→ **To do**
In the entries below, find every line with the string "begin" and copy it.

Dataset entries
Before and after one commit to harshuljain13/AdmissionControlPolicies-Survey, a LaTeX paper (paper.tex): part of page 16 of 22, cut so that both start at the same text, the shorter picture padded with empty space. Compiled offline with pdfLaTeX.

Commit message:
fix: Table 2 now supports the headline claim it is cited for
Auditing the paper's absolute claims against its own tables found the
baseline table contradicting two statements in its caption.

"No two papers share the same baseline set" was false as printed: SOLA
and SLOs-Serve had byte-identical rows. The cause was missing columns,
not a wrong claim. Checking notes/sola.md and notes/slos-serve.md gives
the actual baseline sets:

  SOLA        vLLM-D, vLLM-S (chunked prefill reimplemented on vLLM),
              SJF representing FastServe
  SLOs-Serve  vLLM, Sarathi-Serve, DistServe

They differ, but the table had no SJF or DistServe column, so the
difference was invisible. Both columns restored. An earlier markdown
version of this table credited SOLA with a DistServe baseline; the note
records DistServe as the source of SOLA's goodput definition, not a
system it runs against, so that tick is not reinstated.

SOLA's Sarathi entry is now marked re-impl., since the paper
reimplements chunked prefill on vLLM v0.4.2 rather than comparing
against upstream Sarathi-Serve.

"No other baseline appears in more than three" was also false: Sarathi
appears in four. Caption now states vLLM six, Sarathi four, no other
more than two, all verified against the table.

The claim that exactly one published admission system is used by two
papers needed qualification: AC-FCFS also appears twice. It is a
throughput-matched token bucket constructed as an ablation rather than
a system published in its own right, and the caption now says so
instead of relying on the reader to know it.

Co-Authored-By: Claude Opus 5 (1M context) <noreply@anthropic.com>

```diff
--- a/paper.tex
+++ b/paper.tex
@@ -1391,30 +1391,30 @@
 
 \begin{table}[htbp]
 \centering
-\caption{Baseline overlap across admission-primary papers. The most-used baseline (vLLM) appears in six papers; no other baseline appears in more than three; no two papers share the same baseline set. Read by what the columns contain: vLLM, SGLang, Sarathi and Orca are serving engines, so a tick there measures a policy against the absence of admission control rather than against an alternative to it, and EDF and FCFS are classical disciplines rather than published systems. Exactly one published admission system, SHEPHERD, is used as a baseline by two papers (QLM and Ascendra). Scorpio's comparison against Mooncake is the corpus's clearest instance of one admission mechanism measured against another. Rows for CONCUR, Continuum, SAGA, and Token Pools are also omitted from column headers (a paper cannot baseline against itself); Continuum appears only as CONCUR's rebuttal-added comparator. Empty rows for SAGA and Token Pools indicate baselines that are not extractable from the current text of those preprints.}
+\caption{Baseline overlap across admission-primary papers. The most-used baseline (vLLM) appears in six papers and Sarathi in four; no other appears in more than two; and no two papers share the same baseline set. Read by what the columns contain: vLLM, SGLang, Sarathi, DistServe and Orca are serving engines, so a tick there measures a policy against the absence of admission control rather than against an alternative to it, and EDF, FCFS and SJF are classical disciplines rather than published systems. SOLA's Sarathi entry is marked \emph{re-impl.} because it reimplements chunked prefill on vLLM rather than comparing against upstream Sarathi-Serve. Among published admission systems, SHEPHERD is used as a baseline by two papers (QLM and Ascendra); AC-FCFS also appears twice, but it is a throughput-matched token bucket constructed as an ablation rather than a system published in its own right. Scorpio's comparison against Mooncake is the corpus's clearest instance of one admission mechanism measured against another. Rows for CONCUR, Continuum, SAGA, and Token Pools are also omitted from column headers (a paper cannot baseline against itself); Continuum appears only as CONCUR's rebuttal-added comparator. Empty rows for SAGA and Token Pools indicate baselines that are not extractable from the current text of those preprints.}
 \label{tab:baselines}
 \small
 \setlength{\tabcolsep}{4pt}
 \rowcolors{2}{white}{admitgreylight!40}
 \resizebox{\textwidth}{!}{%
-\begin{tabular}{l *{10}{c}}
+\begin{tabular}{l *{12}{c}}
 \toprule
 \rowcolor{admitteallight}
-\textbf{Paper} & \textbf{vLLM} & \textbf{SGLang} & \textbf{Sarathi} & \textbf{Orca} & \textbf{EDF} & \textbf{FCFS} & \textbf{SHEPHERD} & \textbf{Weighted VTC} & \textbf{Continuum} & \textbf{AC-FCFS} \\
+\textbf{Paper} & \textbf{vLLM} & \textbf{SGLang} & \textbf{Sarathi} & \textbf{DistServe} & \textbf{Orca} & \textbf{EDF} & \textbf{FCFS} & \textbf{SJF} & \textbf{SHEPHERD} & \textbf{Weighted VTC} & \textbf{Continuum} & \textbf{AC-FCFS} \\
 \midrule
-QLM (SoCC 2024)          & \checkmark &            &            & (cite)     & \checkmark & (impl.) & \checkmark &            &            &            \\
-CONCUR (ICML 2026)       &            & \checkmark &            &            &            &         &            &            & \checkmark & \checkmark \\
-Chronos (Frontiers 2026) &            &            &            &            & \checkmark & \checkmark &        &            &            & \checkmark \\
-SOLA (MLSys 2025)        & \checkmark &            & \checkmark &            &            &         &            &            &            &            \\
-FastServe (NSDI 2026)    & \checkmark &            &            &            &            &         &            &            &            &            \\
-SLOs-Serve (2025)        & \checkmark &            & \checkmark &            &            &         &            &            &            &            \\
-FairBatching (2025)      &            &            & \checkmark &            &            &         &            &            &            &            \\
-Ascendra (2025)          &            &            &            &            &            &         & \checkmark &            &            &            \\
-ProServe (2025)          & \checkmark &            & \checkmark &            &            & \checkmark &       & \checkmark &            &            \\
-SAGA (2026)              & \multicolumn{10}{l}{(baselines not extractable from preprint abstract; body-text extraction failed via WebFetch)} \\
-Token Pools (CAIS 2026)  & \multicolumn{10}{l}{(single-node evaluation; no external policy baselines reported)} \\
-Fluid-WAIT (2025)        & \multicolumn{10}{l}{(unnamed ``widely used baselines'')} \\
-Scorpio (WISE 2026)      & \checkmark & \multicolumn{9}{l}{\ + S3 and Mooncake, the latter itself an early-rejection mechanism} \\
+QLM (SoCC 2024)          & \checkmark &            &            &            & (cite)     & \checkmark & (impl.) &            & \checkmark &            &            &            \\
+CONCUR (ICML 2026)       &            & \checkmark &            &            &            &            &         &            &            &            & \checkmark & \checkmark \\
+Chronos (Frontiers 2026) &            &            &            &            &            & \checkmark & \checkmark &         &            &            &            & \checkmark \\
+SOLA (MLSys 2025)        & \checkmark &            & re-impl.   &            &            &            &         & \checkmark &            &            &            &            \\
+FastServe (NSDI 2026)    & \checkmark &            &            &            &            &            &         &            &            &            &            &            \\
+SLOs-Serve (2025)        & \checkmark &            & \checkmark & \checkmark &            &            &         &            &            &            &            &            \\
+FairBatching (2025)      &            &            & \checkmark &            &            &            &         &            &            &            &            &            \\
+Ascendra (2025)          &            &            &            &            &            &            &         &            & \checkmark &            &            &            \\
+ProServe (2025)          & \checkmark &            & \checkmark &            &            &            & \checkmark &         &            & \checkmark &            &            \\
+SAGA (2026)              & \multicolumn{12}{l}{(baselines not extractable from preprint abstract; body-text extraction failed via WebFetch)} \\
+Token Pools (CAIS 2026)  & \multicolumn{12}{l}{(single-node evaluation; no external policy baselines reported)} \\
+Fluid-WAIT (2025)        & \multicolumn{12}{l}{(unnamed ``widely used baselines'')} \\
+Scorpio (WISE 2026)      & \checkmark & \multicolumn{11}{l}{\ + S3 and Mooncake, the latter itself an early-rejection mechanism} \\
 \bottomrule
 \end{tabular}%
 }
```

→ **Task output**
 \begin{table}[htbp]
-\begin{tabular}{l *{10}{c}}
+\begin{tabular}{l *{12}{c}}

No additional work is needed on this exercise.